More US states plan to ban microbeads from cosmetics

More US states plan to ban microbeads from cosmetics

Cosmetics companies in the US may be forced to overhaul their product lines as legislation banning microbeads gains traction.

Microbeads, small plastic cylinders found in exfoliating scrubs, were banned in Illinois in June 2014 due to their adverse impact on the state’s aquatic ecosystems.

Illinois was the first state to make the sale of such products illegal, but other states such as New York, California and Ohio have already begun to draw up legislation supporting a ban.

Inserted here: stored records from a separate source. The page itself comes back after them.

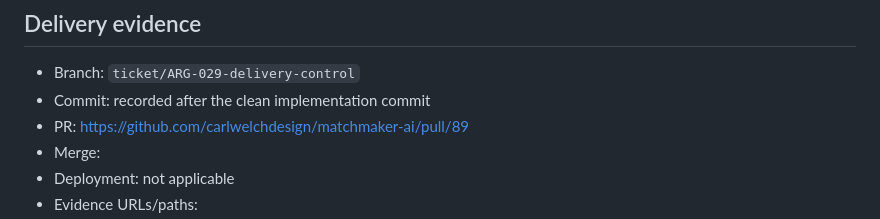
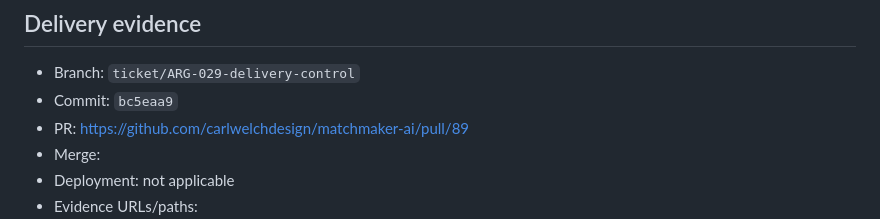
Before and after one commit to carlwelchdesign/matchmaker-ai, a Markdown page: plans/tickets/ARG-029-delivery-control.md, the part around the change. Rendered like a GitHub page.

Commit message:
ARG-029: link clean review evidence

```diff
--- a/plans/tickets/ARG-029-delivery-control.md
+++ b/plans/tickets/ARG-029-delivery-control.md
@@ -108,7 +108,7 @@ classification.
 ## Delivery evidence
 
 - Branch: `ticket/ARG-029-delivery-control`
-- Commit: recorded after the clean implementation commit
+- Commit: `bc5eaa9`
 - PR: <https://github.com/carlwelchdesign/matchmaker-ai/pull/89>
 - Merge:
 - Deployment: not applicable
```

The beads can be harmful to marine life as they are small enough to pass through water treatment systems and can be ingested by fish and birds. International campaigns like Beat the Microbead have been encouraging consumers to refrain from purchasing products that contain the beads, causing major brands to take note. According to the campaign’s website, it is supported by 64 NGOs from 32 countries worldwide.

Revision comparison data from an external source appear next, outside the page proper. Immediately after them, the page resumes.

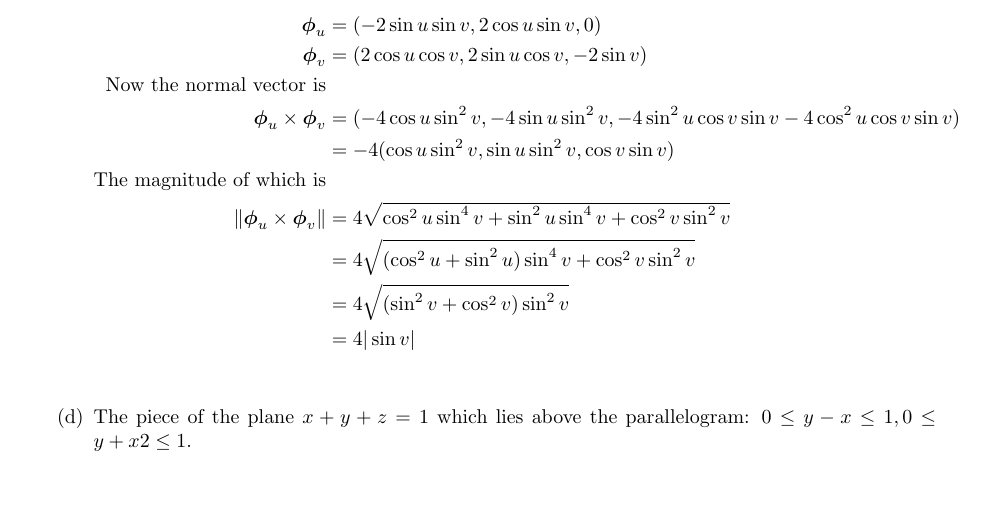
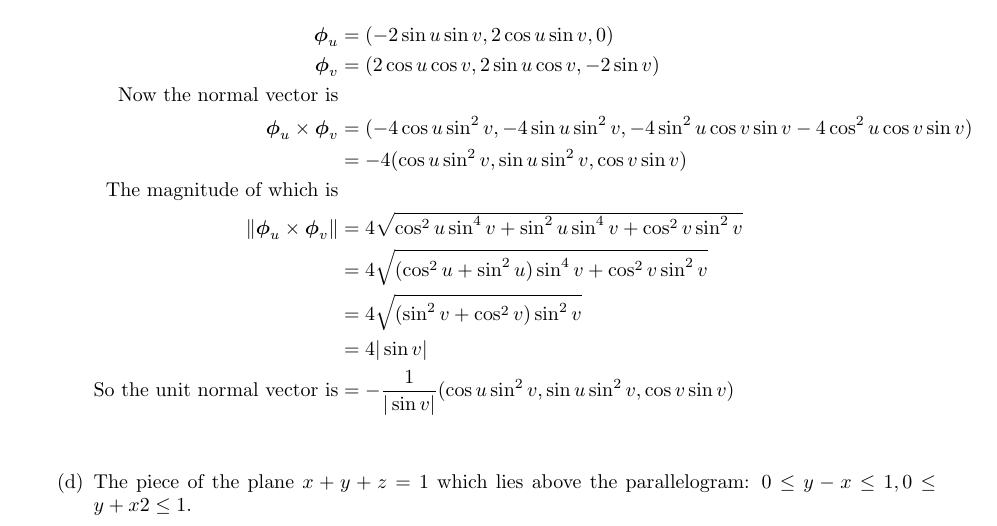
Before and after one commit to poonkeegan/school, a LaTeX document (matb42/a6.tex): part of page 5 of 9, cut so that both start at the same text, the shorter picture padded with empty space. Compiled offline with pdfLaTeX.

Commit message:
Thu Mar  1 19:22:04 EST 2018

```diff
--- a/matb42/a6.tex
+++ b/matb42/a6.tex
@@ -90,6 +90,8 @@ Mar 6th 2018}
             &= 4 \sqrt{ (\cos^2 u + \sin ^2 u) \sin ^4 v + \cos ^2 v \sin ^2 v} \\
             &= 4 \sqrt{ (\sin^2 v + \cos ^2 v) \sin ^2 v} \\
             &= 4 | \sin v | \\
+            \text{So the unit normal vector is}
+            &= -\frac{1}{| \sin v |} (\cos u \sin^2 v, \sin u \sin ^2 v, \cos v \sin v) \\
         \end{align*}
         \item The piece of the plane $x + y + z = 1$ which lies above the parallelogram: $0 \leq y - x \leq 1, 0 \leq y + x2 \leq 1$.
     \end{enumerate}
```
Also changed, not shown: matb42/a6.pdf.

L’Oreal SA, Revlon and Unilever N.V. have already promised to completely remove the plastic beads from their product lines in 2015 in an effort to satisfy consumer demand for social responsibility. Procter & Gamble has also vowed to become microbead-free by 2017.